United States District Judge Paul W. Grimm of the district of Maryland ruled in the case of American Academy of Pediatrics et al v. FDA that due to lack of action taken on deemed tobacco products such as e-cigarettes, eLiquids, and vaporizers under the FDA’s current interpretation of the Tobacco Control Act, the public health regulator must act in expediting regulatory requirements. That's right, the suit is contesting that a federal regulating agency should, perhaps, actually regulate something that falls in the agencies purview.
Judge Grimm’s decision forces the FDA to give up the 2017 guidance delaying pre-market tobacco applications for e-cigarettes and vape products to a later date. The agency utilized its discretionary power as the enforcing agency to implement the deadline for PMTA applications and similarly allowed products that would be technically deemed as non-compliant to remain on the market during the interim. Courts typically allow enforcing agencies to determine compliance policies under their specific federal statutes, and the public health organizations suing as the plaintiff class were able to challenge precedence in this case.
The American Academy of Pediatrics, the American Cancer Society Cancer Action Network, the American Heart Association, the American Lung Association, the Campaign for Tobacco-Free Kids, and the Truth Initiative and five individual pediatricians, made up the plaintiff class.

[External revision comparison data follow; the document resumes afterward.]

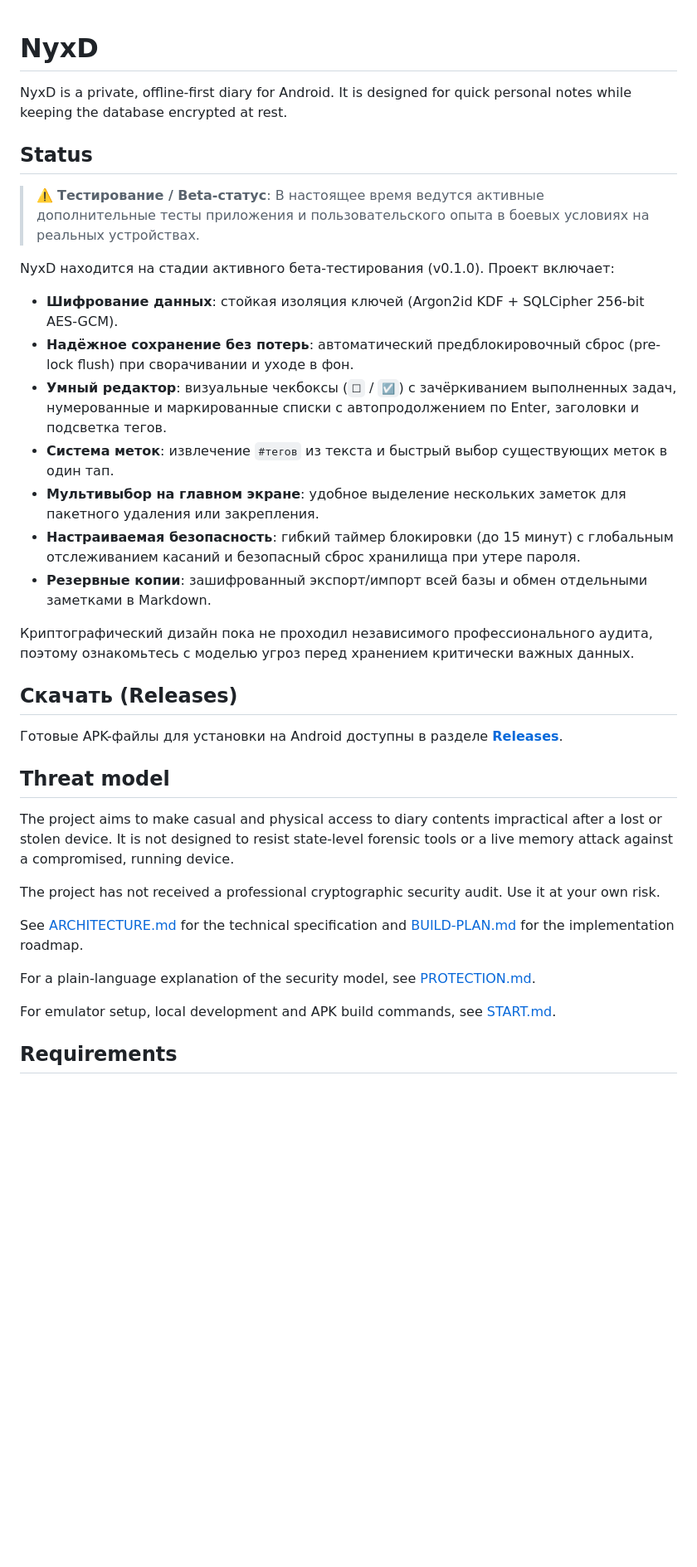
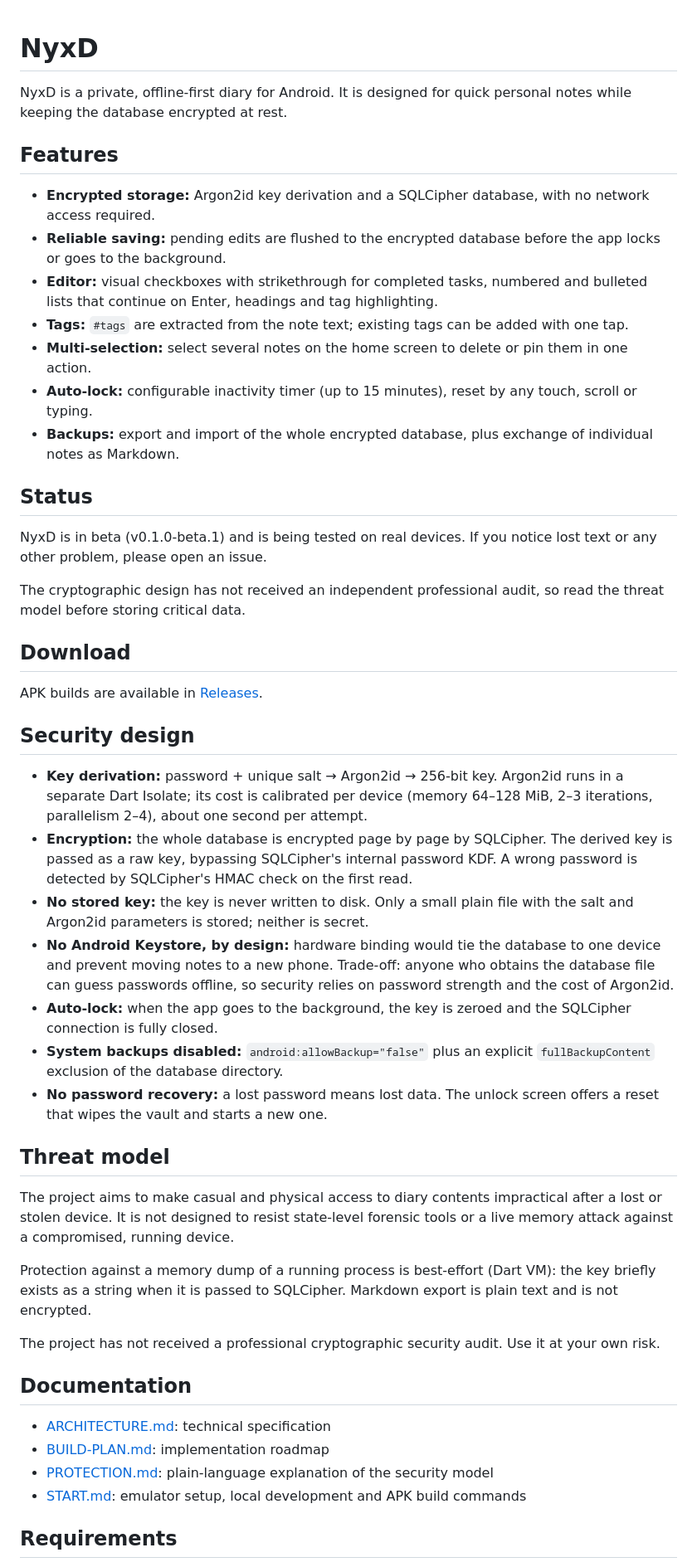
Before and after one commit to ascezis/NyxD, a Markdown page: README.md, the part around the change. Shown at 83% size. Drawn GitHub-style; blank space fills up the shorter version.

Commit message:
docs: rewrite README in English, restore security design, fix Android version

```diff
--- a/README.md
+++ b/README.md
@@ -2,36 +2,50 @@
 
 NyxD is a private, offline-first diary for Android. It is designed for quick personal notes while keeping the database encrypted at rest.
 
+## Features
+
+- **Encrypted storage:** Argon2id key derivation and a SQLCipher database, with no network access required.
+- **Reliable saving:** pending edits are flushed to the encrypted database before the app locks or goes to the background.
+- **Editor:** visual checkboxes with strikethrough for completed tasks, numbered and bulleted lists that continue on Enter, headings and tag highlighting.
+- **Tags:** `#tags` are extracted from the note text; existing tags can be added with one tap.
+- **Multi-selection:** select several notes on the home screen to delete or pin them in one action.
+- **Auto-lock:** configurable inactivity timer (up to 15 minutes), reset by any touch, scroll or typing.
+- **Backups:** export and import of the whole encrypted database, plus exchange of individual notes as Markdown.
+
 ## Status
 
-> ⚠️ **Тестирование / Beta-статус**: В настоящее время ведутся активные дополнительные тесты приложения и пользовательского опыта в боевых условиях на реальных устройствах.
+NyxD is in beta (v0.1.0-beta.1) and is being tested on real devices. If you notice lost text or any other problem, please open an issue.
 
-NyxD находится на стадии активного бета-тестирования (v0.1.0). Проект включает:
-- **Шифрование данных**: стойкая изоляция ключей (Argon2id KDF + SQLCipher 256-bit AES-GCM).
-- **Надёжное сохранение без потерь**: автоматический предблокировочный сброс (pre-lock flush) при сворачивании и уходе в фон.
-- **Умный редактор**: визуальные чекбоксы (`☐` / `☑`) с зачёркиванием выполненных задач, нумерованные и маркированные списки с автопродолжением по Enter, заголовки и подсветка тегов.
-- **Система меток**: извлечение `#тегов` из текста и быстрый выбор существующих меток в один тап.
-- **Мультивыбор на главном экране**: удобное выделение нескольких заметок для пакетного удаления или закрепления.
-- **Настраиваемая безопасность**: гибкий таймер блокировки (до 15 минут) с глобальным отслеживанием касаний и безопасный сброс хранилища при утере пароля.
-- **Резервные копии**: зашифрованный экспорт/импорт всей базы и обмен отдельными заметками в Markdown.
+The cryptographic design has not received an independent professional audit, so read the threat model before storing critical data.
 
-Криптографический дизайн пока не проходил независимого профессионального аудита, поэтому ознакомьтесь с моделью угроз перед хранением критически важных данных.
+## Download
 
-## Скачать (Releases)
+APK builds are available in [Releases](https://github.com/ascezis/NyxD/releases).
 
-Готовые APK-файлы для установки на Android доступны в разделе **[Releases](https://github.com/ascezis/NyxD/releases)**.
+## Security design
+
+- **Key derivation:** password + unique salt → Argon2id → 256-bit key. Argon2id runs in a separate Dart Isolate; its cost is calibrated per device (memory 64–128 MiB, 2–3 iterations, parallelism 2–4), about one second per attempt.
+- **Encryption:** the whole database is encrypted page by page by SQLCipher. The derived key is passed as a raw key, bypassing SQLCipher's internal password KDF. A wrong password is detected by SQLCipher's HMAC check on the first read.
+- **No stored key:** the key is never written to disk. Only a small plain file with the salt and Argon2id parameters is stored; neither is secret.
+- **No Android Keystore, by design:** hardware binding would tie the database to one device and prevent moving notes to a new phone. Trade-off: anyone who obtains the database file can guess passwords offline, so security relies on password strength and the cost of Argon2id.
+- **Auto-lock:** when the app goes to the background, the key is zeroed and the SQLCipher connection is fully closed.
+- **System backups disabled:** `android:allowBackup="false"` plus an explicit `fullBackupContent` exclusion of the database directory.
+- **No password recovery:** a lost password means lost data. The unlock screen offers a reset that wipes the vault and starts a new one.
 
 ## Threat model
 
 The project aims to make casual and physical access to diary contents impractical after a lost or stolen device. It is not designed to resist state-level forensic tools or a live memory attack against a compromised, running device.
 
+Protection against a memory dump of a running process is best-effort (Dart VM): the key briefly exists as a string when it is passed to SQLCipher. Markdown export is plain text and is not encrypted.
+
 The project has not received a professional cryptographic security audit. Use it at your own risk.
 
-See [ARCHITECTURE.md](./docs/ARCHITECTURE.md) for the technical specification and [BUILD-PLAN.md](./docs/BUILD-PLAN.md) for the implementation roadmap.
+## Documentation
 
-For a plain-language explanation of the security model, see [PROTECTION.md](./docs/PROTECTION.md).
-
-For emulator setup, local development and APK build commands, see [START.md](./docs/START.md).
+- [ARCHITECTURE.md](./docs/ARCHITECTURE.md): technical specification
+- [BUILD-PLAN.md](./docs/BUILD-PLAN.md): implementation roadmap
+- [PROTECTION.md](./docs/PROTECTION.md): plain-language explanation of the security model
+- [START.md](./docs/START.md): emulator setup, local development and APK build commands
 
 ## Requirements
 
```
Also changed, not shown: docs/RELEASE_NOTES_v0.1.0-beta.1.md (+1 -1 lines).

In the initial complaint filed in 2018, the plaintiffs accused specifically former FDA commissioner Scott Gottlieb, his agency, and the Department of Health and Human Services of failing to live up to statutory requirements. Kind of makes sense why Scott was in such a hurry to vacate the head spot of the FDA at the end of March.
In the 2017 compliance policy that was issued in August of that year, the FDA extended the compliance deadlines for filing PMTA submissions for Deemed Products to August 8, 2021, for combustible products and to August 8, 2022, for other noncombustible products.
The plaintiffs allege that this guidance exceeds the FDA’s authority as the enforcing agency and that its implementation was “arbitrary and capricious” and that it violates the U.S. Constitution’s Take Care clause that requires the president and his administration to faithfully enforce the law due to the delay in the pre-market review process for tobacco and deemed products. Additionally, it was alleged that the FDA also violated provisions of the Administrative Procedure Act (APA) that requires a public comment period for any new regulations promulgated from the agency as the enforcing entity.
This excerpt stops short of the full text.